TRY IT: Copy every record exactly, leaving the pictures out.

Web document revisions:

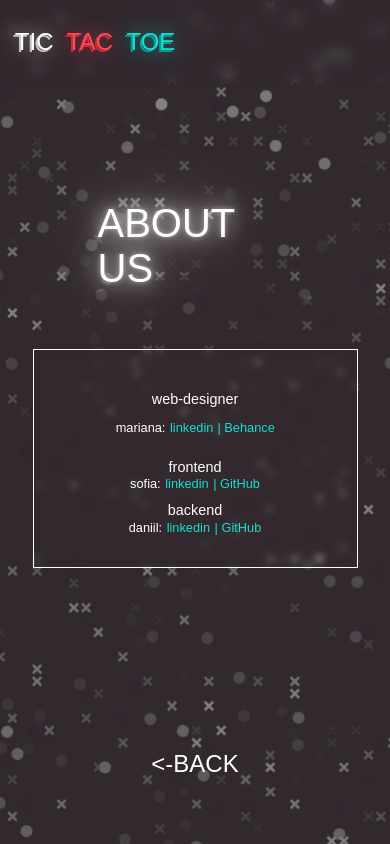
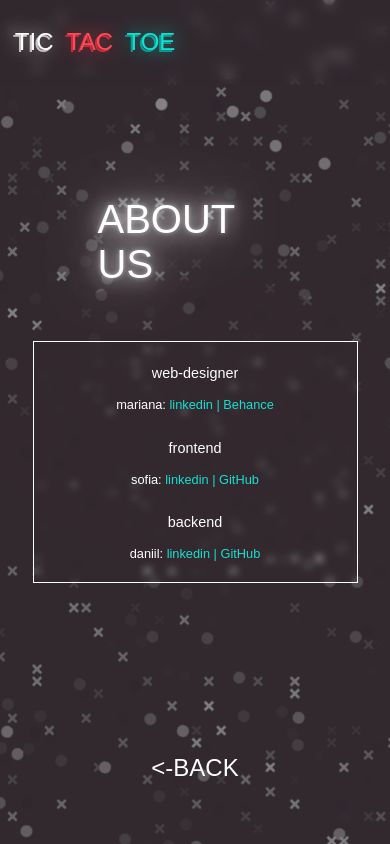
Before and after one commit to rocketscienceinc/tictactoe-frontend, a Vue app: page /about-us in a window 390 px wide. Built offline with nearby package versions, Linux system fonts and the light colour scheme; no server answers; a web font is replaced by a local one.

Commit message:
Fix link in About us page

```diff
--- a/src/views/AboutUsPage.vue
+++ b/src/views/AboutUsPage.vue
@@ -14,7 +14,9 @@
           <div class="bottom-container__board__position__contact web-designer-container">
             <p class="bottom-container__board__position__contact__name">mariana:&nbsp;</p>
             <div class="bottom-container__board__position__contact__url">
-              <a href="https://www.linkedin.com/in/aastashov/" class="custom-link">linkedin</a>
+              <a href="https://www.linkedin.com/in/aastashov/" class="custom-link" target="_blank"
+                >linkedin</a
+              >
             </div>
             <p class="custom-link">&nbsp;|&nbsp;Behance</p>
           </div>
@@ -23,12 +25,15 @@
           <div class="bottom-container__board__position__contact">
             <p class="bottom-container__board__position__contact__name">sofia:&nbsp;</p>
             <div class="bottom-container__board__position__contact__url">
-              <a href="https://www.linkedin.com/in/sofia-petrova-3867352a4/" class="custom-link"
+              <a
+                href="https://www.linkedin.com/in/sofia-petrova-3867352a4/"
+                class="custom-link"
+                target="_blank"
                 >linkedin</a
               >
             </div>
             <div class="bottom-container__board__position__contact__url">
-              <a href="https://github.com/sofia-petrova0802" class="custom-link">
+              <a href="https://github.com/sofia-petrova0802" class="custom-link" target="_blank">
                 &nbsp;|&nbsp;GitHub</a
               >
             </div>
@@ -38,15 +43,18 @@
           <div class="bottom-container__board__position__contact">
             <p class="bottom-container__board__position__contact__name">daniil:&nbsp;</p>
             <div class="bottom-container__board__position__contact__url">
-              <a href="https://www.linkedin.com/in/aastashov/" class="custom-link">linkedin</a>
+              <a href="https://www.linkedin.com/in/aastashov/" class="custom-link" target="_blank"
+                >linkedin</a
+              >
             </div>
             <div class="bottom-container__board__position__contact__url">
-              <a href="https://github.com/neuroskip" class="custom-link">&nbsp;|&nbsp;GitHub</a>
+              <a href="https://github.com/neuroskip" class="custom-link" target="_blank"
+                >&nbsp;|&nbsp;GitHub</a
+              >
             </div>
           </div>
         </div>
       </div>
-      <!-- empty div for spacing -->
       <div class="footer">
         <div class="footer__container_for_button">
           <div class="footer__back-button" @click="$router.push('/')">&lt;-BACK</div>
@@ -189,23 +197,8 @@ main {
 
   .bottom-container__board {
     height: 190px;
-    padding-top: 18px;
-    padding-bottom: 9px;
-
-    .bottom-container__board__position,
-    .bottom-container__board__position__contact__name,
-    .bottom-container__board__position__contact,
-    .bottom-container__board__position__contact__url {
-      margin: 0.5px;
-    }
-
-    .web-designer-container {
-      margin-bottom: 10px;
-    }
-
-    .backend-container {
-      margin-top: 10px;
-    }
+    padding-top: 25px;
+    padding-bottom: 25px;
   }
 }
 </style>
```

TASK RESPONSE:
Before and after one commit to rocketscienceinc/tictactoe-frontend, a Vue app: page /about-us in a window 390 px wide. Built offline with nearby package versions, Linux system fonts and the light colour scheme; no server answers; a web font is replaced by a local one.

Commit message:
Fix link in About us page

```diff
--- a/src/views/AboutUsPage.vue
+++ b/src/views/AboutUsPage.vue
@@ -14,7 +14,9 @@
           <div class="bottom-container__board__position__contact web-designer-container">
             <p class="bottom-container__board__position__contact__name">mariana:&nbsp;</p>
             <div class="bottom-container__board__position__contact__url">
-              <a href="https://www.linkedin.com/in/aastashov/" class="custom-link">linkedin</a>
+              <a href="https://www.linkedin.com/in/aastashov/" class="custom-link" target="_blank"
+                >linkedin</a
+              >
             </div>
             <p class="custom-link">&nbsp;|&nbsp;Behance</p>
           </div>
@@ -23,12 +25,15 @@
           <div class="bottom-container__board__position__contact">
             <p class="bottom-container__board__position__contact__name">sofia:&nbsp;</p>
             <div class="bottom-container__board__position__contact__url">
-              <a href="https://www.linkedin.com/in/sofia-petrova-3867352a4/" class="custom-link"
+              <a
+                href="https://www.linkedin.com/in/sofia-petrova-3867352a4/"
+                class="custom-link"
+                target="_blank"
                 >linkedin</a
               >
             </div>
             <div class="bottom-container__board__position__contact__url">
-              <a href="https://github.com/sofia-petrova0802" class="custom-link">
+              <a href="https://github.com/sofia-petrova0802" class="custom-link" target="_blank">
                 &nbsp;|&nbsp;GitHub</a
               >
             </div>
@@ -38,15 +43,18 @@
           <div class="bottom-container__board__position__contact">
             <p class="bottom-container__board__position__contact__name">daniil:&nbsp;</p>
             <div class="bottom-container__board__position__contact__url">
-              <a href="https://www.linkedin.com/in/aastashov/" class="custom-link">linkedin</a>
+              <a href="https://www.linkedin.com/in/aastashov/" class="custom-link" target="_blank"
+                >linkedin</a
+              >
             </div>
             <div class="bottom-container__board__position__contact__url">
-              <a href="https://github.com/neuroskip" class="custom-link">&nbsp;|&nbsp;GitHub</a>
+              <a href="https://github.com/neuroskip" class="custom-link" target="_blank"
+                >&nbsp;|&nbsp;GitHub</a
+              >
             </div>
           </div>
         </div>
       </div>
-      <!-- empty div for spacing -->
       <div class="footer">
         <div class="footer__container_for_button">
           <div class="footer__back-button" @click="$router.push('/')">&lt;-BACK</div>
@@ -189,23 +197,8 @@ main {
 
   .bottom-container__board {
     height: 190px;
-    padding-top: 18px;
-    padding-bottom: 9px;
-
-    .bottom-container__board__position,
-    .bottom-container__board__position__contact__name,
-    .bottom-container__board__position__contact,
-    .bottom-container__board__position__contact__url {
-      margin: 0.5px;
-    }
-
-    .web-designer-container {
-      margin-bottom: 10px;
-    }
-
-    .backend-container {
-      margin-top: 10px;
-    }
+    padding-top: 25px;
+    padding-bottom: 25px;
   }
 }
 </style>
```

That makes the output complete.